- [Aim of the exercise]
Except for the pictures, retype the records that follow exactly.

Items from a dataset
***

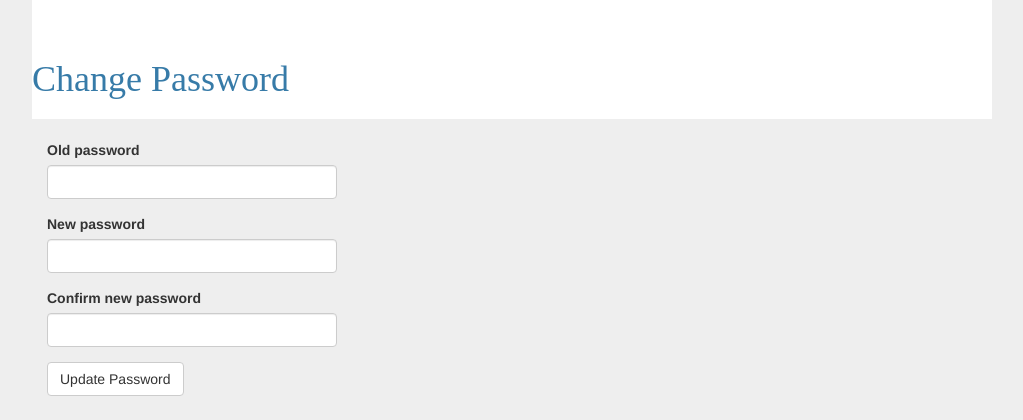
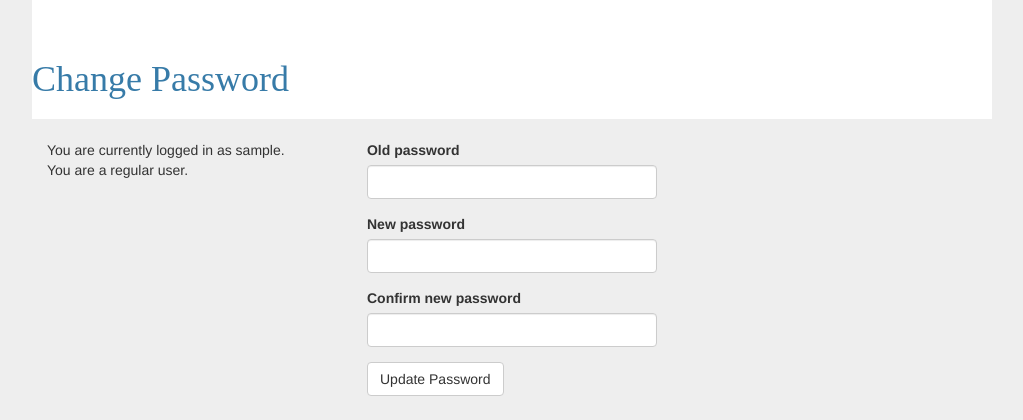
Before and after one commit to geektechdude/qa-se-webapp, a Flask app: page /auth/password in a window 1280 px wide; the page is wider, and only the part inside the window is pictured. Shown: the part 62-482 px from the top of that part, without its empty margins (128-1151 px from the left). Run offline with Flask 2, Linux system fonts and the light colour scheme; the visitor is signed in with stand-in values (Sample User, id 1); data comes from the database, SQL or seed files in the repository; some libraries are stand-ins or nearby versions.

Commit message:
Update password.html
Added user details to password reset form

```diff
--- a/flaskwebapp/app/templates/auth/password.html
+++ b/flaskwebapp/app/templates/auth/password.html
@@ -8,6 +8,15 @@
     <h1>Change Password</h1>
 </div>
 <div class="col-md-4">
+    You are currently logged in as {{ current_user.username }}. <br>
+    {% if current_user.is_admin is sameas true %}
+    You are an admin user.
+    {% endif %}
+    {% if current_user.is_admin is sameas false %}
+    You are a regular user.
+    {% endif %}
+</div>
+<div class="col-md-4">
     {{ wtf.quick_form(form) }}
     <br>
 </div>
```
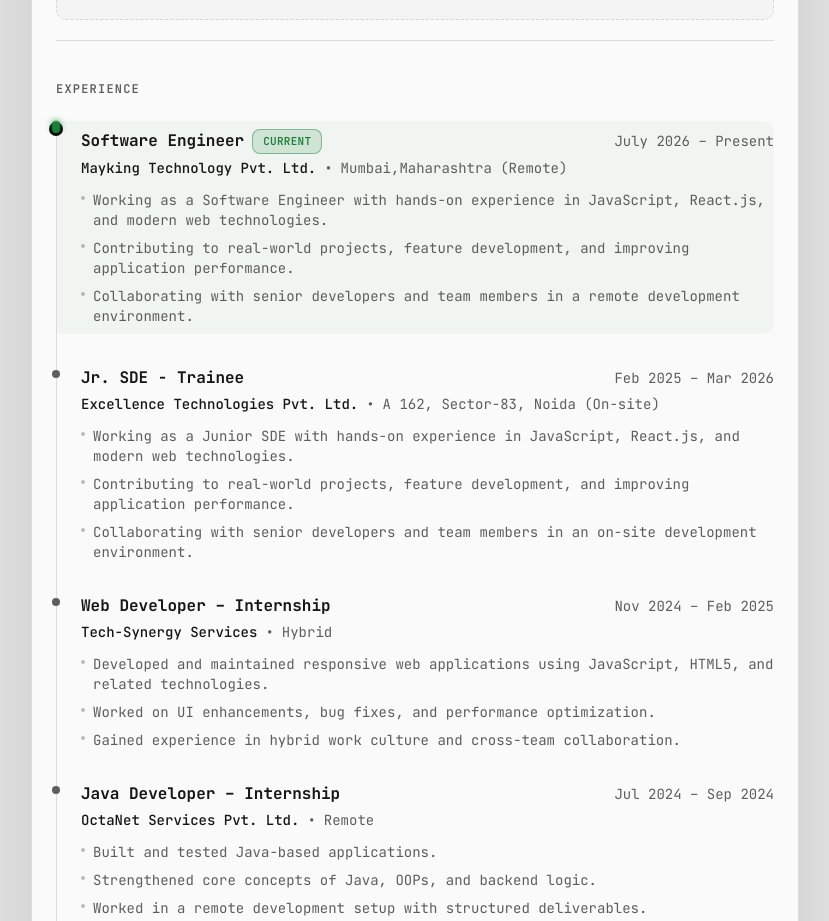
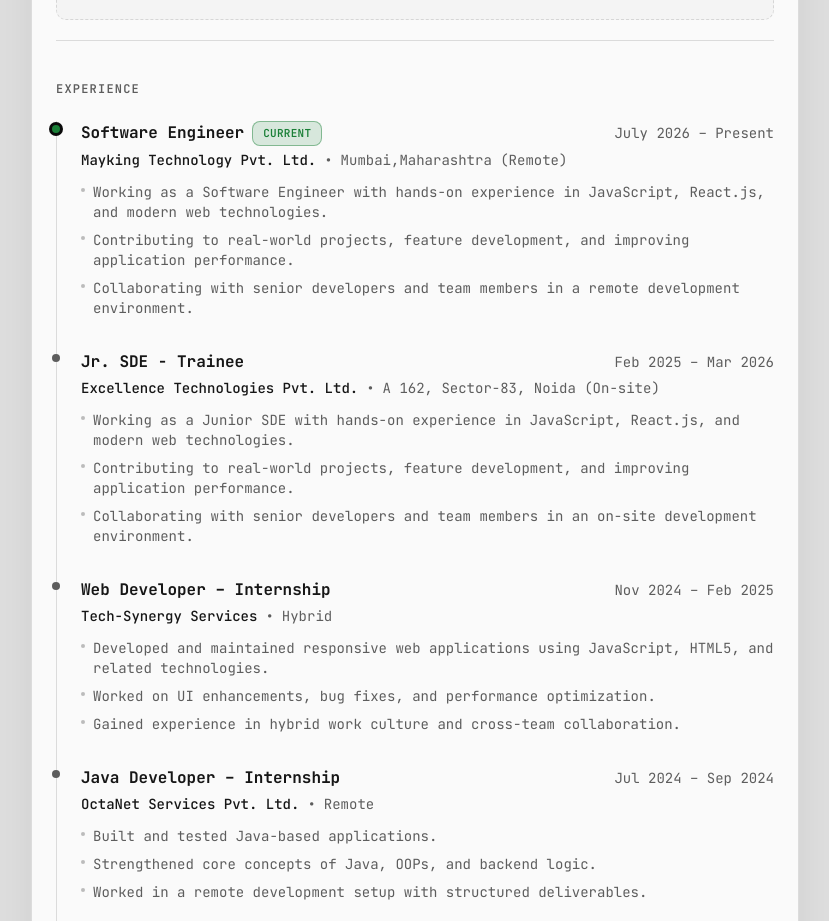
Before and after one commit to Guddu-Pandit/My-Portfolio, a Next.js app: page / in a window 1280 px wide. Shown: the part 1220-2141 px from the top of the page, without its empty margins (225-1054 px from the left). Built offline with nearby package versions, Linux system fonts and the light colour scheme.

Commit message:
Remove traveling pulse animation from experience section and clean up related code

```diff
--- a/src/app/globals.css
+++ b/src/app/globals.css
@@ -240,68 +240,3 @@
       0 0 18px rgb(255 95 87 / 65%);
   }
 }
-
-/*
- * Traveling pulse on the experience timeline: rises from the bottom of the
- * list, past every earlier role, and arrives at the current role at the top,
- * where it blinks a few times before resetting to the bottom and looping.
- * Only `top` and `box-shadow`/`scale` are animated (never opacity/background),
- * so the border line behind it never shows through mid-blink.
- */
-.experience-dot-traveler {
-  position: absolute;
-  left: -1px;
-  width: 0.5rem;
-  height: 0.5rem;
-  margin-left: -0.25rem;
-  border-radius: 9999px;
-  background-color: var(--mac-status);
-  box-shadow: 0 0 6px 1px color-mix(in srgb, var(--mac-status) 60%, transparent);
-  animation: experience-dot-travel 7s ease-in-out infinite;
-  z-index: 1;
-}
-
-@keyframes experience-dot-travel {
-  0% {
-    top: 100%;
-    transform: scale(1);
-  }
-  60% {
-    top: 0%;
-    transform: scale(1);
-  }
-  67% {
-    transform: scale(1.7);
-    box-shadow: 0 0 14px 4px color-mix(in srgb, var(--mac-status) 85%, transparent);
-  }
-  73% {
-    transform: scale(1);
-    box-shadow: 0 0 6px 1px color-mix(in srgb, var(--mac-status) 60%, transparent);
-  }
-  80% {
-    transform: scale(1.7);
-    box-shadow: 0 0 14px 4px color-mix(in srgb, var(--mac-status) 85%, transparent);
-  }
-  86% {
-    transform: scale(1);
-    box-shadow: 0 0 6px 1px color-mix(in srgb, var(--mac-status) 60%, transparent);
-  }
-  93% {
-    transform: scale(1.7);
-    box-shadow: 0 0 14px 4px color-mix(in srgb, var(--mac-status) 85%, transparent);
-  }
-  99% {
-    top: 0%;
-    transform: scale(1);
-    box-shadow: 0 0 6px 1px color-mix(in srgb, var(--mac-status) 60%, transparent);
-  }
-  100% {
-    top: 100%;
-  }
-}
-
-@media (prefers-reduced-motion: reduce) {
-  .experience-dot-traveler {
-    display: none;
-  }
-}
--- a/src/components/experience-section.tsx
+++ b/src/components/experience-section.tsx
@@ -1,4 +1,4 @@
-import { experiences, hasCurrentExperience, isOngoingPeriod } from "@/lib/data";
+import { experiences, isOngoingPeriod } from "@/lib/data";
 
 function CurrentBadge() {
   return (
@@ -38,15 +38,12 @@
         Experience
       </h2>
       <div className="relative mb-5 space-y-8 border-l border-[var(--mac-window-border)]">
-        {hasCurrentExperience() && (
-          <span className="experience-dot-traveler" aria-hidden />
-        )}
         {experiences.map((exp, index) => {
           const current = isOngoingPeriod(exp.period);
           return (
             <div
               key={`${exp.title}-${exp.period}-${index}`}
-              className={`relative pl-6 transition-colors ${current ? "rounded-r-lg bg-[var(--mac-status)]/[0.04] py-2" : ""}`}
+              className="relative pl-6"
             >
               <div
                 className={`absolute -left-px top-1 size-2 -translate-x-1/2 rounded-full ${current ? "bg-[var(--mac-status)] shadow-[0_0_0_3px] shadow-[var(--mac-status)]/20" : "bg-[var(--mac-muted)]"}`}
```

***

- [Written response]
Before and after one commit to geektechdude/qa-se-webapp, a Flask app: page /auth/password in a window 1280 px wide; the page is wider, and only the part inside the window is pictured. Shown: the part 62-482 px from the top of that part, without its empty margins (128-1151 px from the left). Run offline with Flask 2, Linux system fonts and the light colour scheme; the visitor is signed in with stand-in values (Sample User, id 1); data comes from the database, SQL or seed files in the repository; some libraries are stand-ins or nearby versions.

Commit message:
Update password.html
Added user details to password reset form

```diff
--- a/flaskwebapp/app/templates/auth/password.html
+++ b/flaskwebapp/app/templates/auth/password.html
@@ -8,6 +8,15 @@
     <h1>Change Password</h1>
 </div>
 <div class="col-md-4">
+    You are currently logged in as {{ current_user.username }}. <br>
+    {% if current_user.is_admin is sameas true %}
+    You are an admin user.
+    {% endif %}
+    {% if current_user.is_admin is sameas false %}
+    You are a regular user.
+    {% endif %}
+</div>
+<div class="col-md-4">
     {{ wtf.quick_form(form) }}
     <br>
 </div>
```
Before and after one commit to Guddu-Pandit/My-Portfolio, a Next.js app: page / in a window 1280 px wide. Shown: the part 1220-2141 px from the top of the page, without its empty margins (225-1054 px from the left). Built offline with nearby package versions, Linux system fonts and the light colour scheme.

Commit message:
Remove traveling pulse animation from experience section and clean up related code

```diff
--- a/src/app/globals.css
+++ b/src/app/globals.css
@@ -240,68 +240,3 @@
       0 0 18px rgb(255 95 87 / 65%);
   }
 }
-
-/*
- * Traveling pulse on the experience timeline: rises from the bottom of the
- * list, past every earlier role, and arrives at the current role at the top,
- * where it blinks a few times before resetting to the bottom and looping.
- * Only `top` and `box-shadow`/`scale` are animated (never opacity/background),
- * so the border line behind it never shows through mid-blink.
- */
-.experience-dot-traveler {
-  position: absolute;
-  left: -1px;
-  width: 0.5rem;
-  height: 0.5rem;
-  margin-left: -0.25rem;
-  border-radius: 9999px;
-  background-color: var(--mac-status);
-  box-shadow: 0 0 6px 1px color-mix(in srgb, var(--mac-status) 60%, transparent);
-  animation: experience-dot-travel 7s ease-in-out infinite;
-  z-index: 1;
-}
-
-@keyframes experience-dot-travel {
-  0% {
-    top: 100%;
-    transform: scale(1);
-  }
-  60% {
-    top: 0%;
-    transform: scale(1);
-  }
-  67% {
-    transform: scale(1.7);
-    box-shadow: 0 0 14px 4px color-mix(in srgb, var(--mac-status) 85%, transparent);
-  }
-  73% {
-    transform: scale(1);
-    box-shadow: 0 0 6px 1px color-mix(in srgb, var(--mac-status) 60%, transparent);
-  }
-  80% {
-    transform: scale(1.7);
-    box-shadow: 0 0 14px 4px color-mix(in srgb, var(--mac-status) 85%, transparent);
-  }
-  86% {
-    transform: scale(1);
-    box-shadow: 0 0 6px 1px color-mix(in srgb, var(--mac-status) 60%, transparent);
-  }
-  93% {
-    transform: scale(1.7);
-    box-shadow: 0 0 14px 4px color-mix(in srgb, var(--mac-status) 85%, transparent);
-  }
-  99% {
-    top: 0%;
-    transform: scale(1);
-    box-shadow: 0 0 6px 1px color-mix(in srgb, var(--mac-status) 60%, transparent);
-  }
-  100% {
-    top: 100%;
-  }
-}
-
-@media (prefers-reduced-motion: reduce) {
-  .experience-dot-traveler {
-    display: none;
-  }
-}
--- a/src/components/experience-section.tsx
+++ b/src/components/experience-section.tsx
@@ -1,4 +1,4 @@
-import { experiences, hasCurrentExperience, isOngoingPeriod } from "@/lib/data";
+import { experiences, isOngoingPeriod } from "@/lib/data";
 
 function CurrentBadge() {
   return (
@@ -38,15 +38,12 @@
         Experience
       </h2>
       <div className="relative mb-5 space-y-8 border-l border-[var(--mac-window-border)]">
-        {hasCurrentExperience() && (
-          <span className="experience-dot-traveler" aria-hidden />
-        )}
         {experiences.map((exp, index) => {
           const current = isOngoingPeriod(exp.period);
           return (
             <div
               key={`${exp.title}-${exp.period}-${index}`}
-              className={`relative pl-6 transition-colors ${current ? "rounded-r-lg bg-[var(--mac-status)]/[0.04] py-2" : ""}`}
+              className="relative pl-6"
             >
               <div
                 className={`absolute -left-px top-1 size-2 -translate-x-1/2 rounded-full ${current ? "bg-[var(--mac-status)] shadow-[0_0_0_3px] shadow-[var(--mac-status)]/20" : "bg-[var(--mac-muted)]"}`}
```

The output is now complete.